  • Eutyches — (* um 378 in Konstantinopel; † nach 454) war der Begründer des Monophysitismus. In einem übereifrigen Antinestorianismus griff Eutyches die Formel von der „einen Physis des fleischgewordenen Logos“ wieder auf. Er sagte, dass die Menschheit… …   Deutsch Wikipedia

  • Eutyches — Eutyches, 1) Archimandrit eines Klosters in Constantinopel, Gegner des Nestorius, behauptete, daß alles Menschliche im göttlichen Wesen Christi aufgegangen u. mit demselben zu einer Natur geworden sei; er wurde deshalb bei dem Bischof Flavianus… …   Pierer's Universal-Lexikon

  • Eutyches — Eutyches, s. Eutychianischer Streit …   Meyers Großes Konversations-Lexikon

  • Eutyches — Eutyches, Abt eines Klosters bei Constantinopel, wurde 70jährig als Gegner des Nestorius zum Häretiker, indem er lehrte: »Bei Christus sei nach der Geburt die menschliche Natur ganz in die göttliche aufgegangen, letztere habe für uns gelitten und …   Herders Conversations-Lexikon

  • Eutyches — Eutyches,   Archimandrit eines Klosters in der Nähe von Konstantinopel, * Konstantinopel um 378, ✝ nach 454; Gegner des Nestorius; behauptete unter Berufung auf Kyrill von Alexandria, dass Christus nach der Fleischwerdung nur noch eine… …   Universal-Lexikon

  • EUTYCHES — CP. Abbas, contra Nestorium pugnans, in novam haeresin impegit, et tertius post Manetem et Apollinarem, alium affirmavit esse Christum, aliud verbum Dei; Negavitqueve Christi carnem nostrae similem, nec duas in eodem supposito naturas esse, sed… …   Hofmann J. Lexicon universale

  • Eutychès — Pour les articles homonymes, voir Eutychius.
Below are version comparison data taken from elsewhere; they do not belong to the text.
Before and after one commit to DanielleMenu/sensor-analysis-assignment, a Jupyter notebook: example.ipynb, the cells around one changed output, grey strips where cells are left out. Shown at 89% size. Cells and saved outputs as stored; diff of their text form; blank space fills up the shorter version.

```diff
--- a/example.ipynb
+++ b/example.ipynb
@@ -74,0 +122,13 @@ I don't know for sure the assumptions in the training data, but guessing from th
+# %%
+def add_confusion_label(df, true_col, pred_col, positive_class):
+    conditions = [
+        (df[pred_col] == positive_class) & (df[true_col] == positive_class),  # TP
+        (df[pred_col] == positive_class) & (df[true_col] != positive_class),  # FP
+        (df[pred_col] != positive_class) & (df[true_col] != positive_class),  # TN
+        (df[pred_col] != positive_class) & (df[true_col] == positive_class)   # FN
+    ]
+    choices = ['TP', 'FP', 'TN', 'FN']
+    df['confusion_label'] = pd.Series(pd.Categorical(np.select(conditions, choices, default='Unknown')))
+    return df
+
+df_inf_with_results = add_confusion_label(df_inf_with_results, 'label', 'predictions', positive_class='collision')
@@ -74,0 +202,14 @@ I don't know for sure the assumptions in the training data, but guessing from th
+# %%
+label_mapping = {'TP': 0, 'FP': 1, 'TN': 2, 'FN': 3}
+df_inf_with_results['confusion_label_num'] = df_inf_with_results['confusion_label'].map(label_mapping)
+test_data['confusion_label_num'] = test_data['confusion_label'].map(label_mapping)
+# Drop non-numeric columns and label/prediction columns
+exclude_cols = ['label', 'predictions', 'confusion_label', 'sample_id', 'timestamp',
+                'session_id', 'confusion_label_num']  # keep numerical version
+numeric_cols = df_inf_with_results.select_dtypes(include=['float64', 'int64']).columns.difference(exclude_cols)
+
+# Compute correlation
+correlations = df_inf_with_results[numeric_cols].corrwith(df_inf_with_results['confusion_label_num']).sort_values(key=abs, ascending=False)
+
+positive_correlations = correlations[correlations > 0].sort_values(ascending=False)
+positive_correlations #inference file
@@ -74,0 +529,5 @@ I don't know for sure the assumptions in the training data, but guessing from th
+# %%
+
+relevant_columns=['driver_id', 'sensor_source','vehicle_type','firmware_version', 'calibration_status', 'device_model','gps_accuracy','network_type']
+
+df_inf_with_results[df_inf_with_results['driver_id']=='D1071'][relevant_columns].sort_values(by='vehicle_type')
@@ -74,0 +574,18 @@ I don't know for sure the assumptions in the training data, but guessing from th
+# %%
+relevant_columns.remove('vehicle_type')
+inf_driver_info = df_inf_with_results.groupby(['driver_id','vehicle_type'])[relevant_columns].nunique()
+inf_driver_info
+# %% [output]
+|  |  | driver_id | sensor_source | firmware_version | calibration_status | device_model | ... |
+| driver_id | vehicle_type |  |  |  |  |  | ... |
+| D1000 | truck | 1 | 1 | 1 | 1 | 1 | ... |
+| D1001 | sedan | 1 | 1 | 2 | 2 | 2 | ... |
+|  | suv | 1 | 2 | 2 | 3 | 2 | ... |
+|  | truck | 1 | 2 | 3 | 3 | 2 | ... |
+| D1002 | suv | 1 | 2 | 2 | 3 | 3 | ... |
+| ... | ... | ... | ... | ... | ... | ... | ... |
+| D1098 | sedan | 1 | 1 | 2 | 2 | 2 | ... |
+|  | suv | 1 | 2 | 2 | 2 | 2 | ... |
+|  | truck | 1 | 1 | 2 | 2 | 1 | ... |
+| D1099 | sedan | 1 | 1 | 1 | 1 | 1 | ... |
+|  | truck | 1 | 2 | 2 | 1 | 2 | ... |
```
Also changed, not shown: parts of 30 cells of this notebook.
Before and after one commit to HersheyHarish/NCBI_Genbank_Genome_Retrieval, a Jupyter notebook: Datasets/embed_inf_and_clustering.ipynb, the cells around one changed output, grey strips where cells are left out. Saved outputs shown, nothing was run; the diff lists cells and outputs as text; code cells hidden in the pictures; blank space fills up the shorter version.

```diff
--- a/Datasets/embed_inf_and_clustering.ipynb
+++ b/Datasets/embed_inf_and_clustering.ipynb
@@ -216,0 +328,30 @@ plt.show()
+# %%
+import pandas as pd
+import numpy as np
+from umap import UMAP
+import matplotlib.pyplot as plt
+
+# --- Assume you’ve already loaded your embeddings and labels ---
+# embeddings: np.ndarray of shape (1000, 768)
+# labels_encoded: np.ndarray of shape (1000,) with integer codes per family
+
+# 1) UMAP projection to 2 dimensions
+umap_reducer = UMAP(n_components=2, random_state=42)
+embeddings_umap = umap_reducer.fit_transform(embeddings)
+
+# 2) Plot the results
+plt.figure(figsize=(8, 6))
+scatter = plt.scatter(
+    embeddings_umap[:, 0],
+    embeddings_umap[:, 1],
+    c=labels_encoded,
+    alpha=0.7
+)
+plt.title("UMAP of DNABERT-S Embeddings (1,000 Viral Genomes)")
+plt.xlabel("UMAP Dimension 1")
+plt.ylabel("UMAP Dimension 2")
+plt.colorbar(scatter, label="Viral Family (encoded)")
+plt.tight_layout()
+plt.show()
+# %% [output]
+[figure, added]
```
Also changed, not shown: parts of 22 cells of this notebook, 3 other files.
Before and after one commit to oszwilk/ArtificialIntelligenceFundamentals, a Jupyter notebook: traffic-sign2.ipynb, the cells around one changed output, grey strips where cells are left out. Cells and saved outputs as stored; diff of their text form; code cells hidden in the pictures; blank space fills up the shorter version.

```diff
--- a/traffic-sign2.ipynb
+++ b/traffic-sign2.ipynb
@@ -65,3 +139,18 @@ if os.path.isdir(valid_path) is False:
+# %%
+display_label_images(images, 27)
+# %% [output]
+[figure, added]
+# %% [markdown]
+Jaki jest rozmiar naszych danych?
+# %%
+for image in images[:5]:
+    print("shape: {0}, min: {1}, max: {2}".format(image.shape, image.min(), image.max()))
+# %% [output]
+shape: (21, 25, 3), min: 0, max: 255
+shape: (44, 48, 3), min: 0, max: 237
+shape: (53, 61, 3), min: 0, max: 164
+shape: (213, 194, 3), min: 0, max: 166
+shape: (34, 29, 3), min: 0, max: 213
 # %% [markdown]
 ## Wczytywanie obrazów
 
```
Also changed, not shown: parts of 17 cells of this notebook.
Eutychès ou Eutukhès, mort vers 454, était une personnalité du christianisme ancien. Farouchement opposé au nestorianisme, proche de Chrysaphios, l influent eunuque de Théodose II, sa doctrine s… …   Wikipédia en Français

Share the article and excerpts

Direct link
Do a right-click on the link above
and select “Copy Link”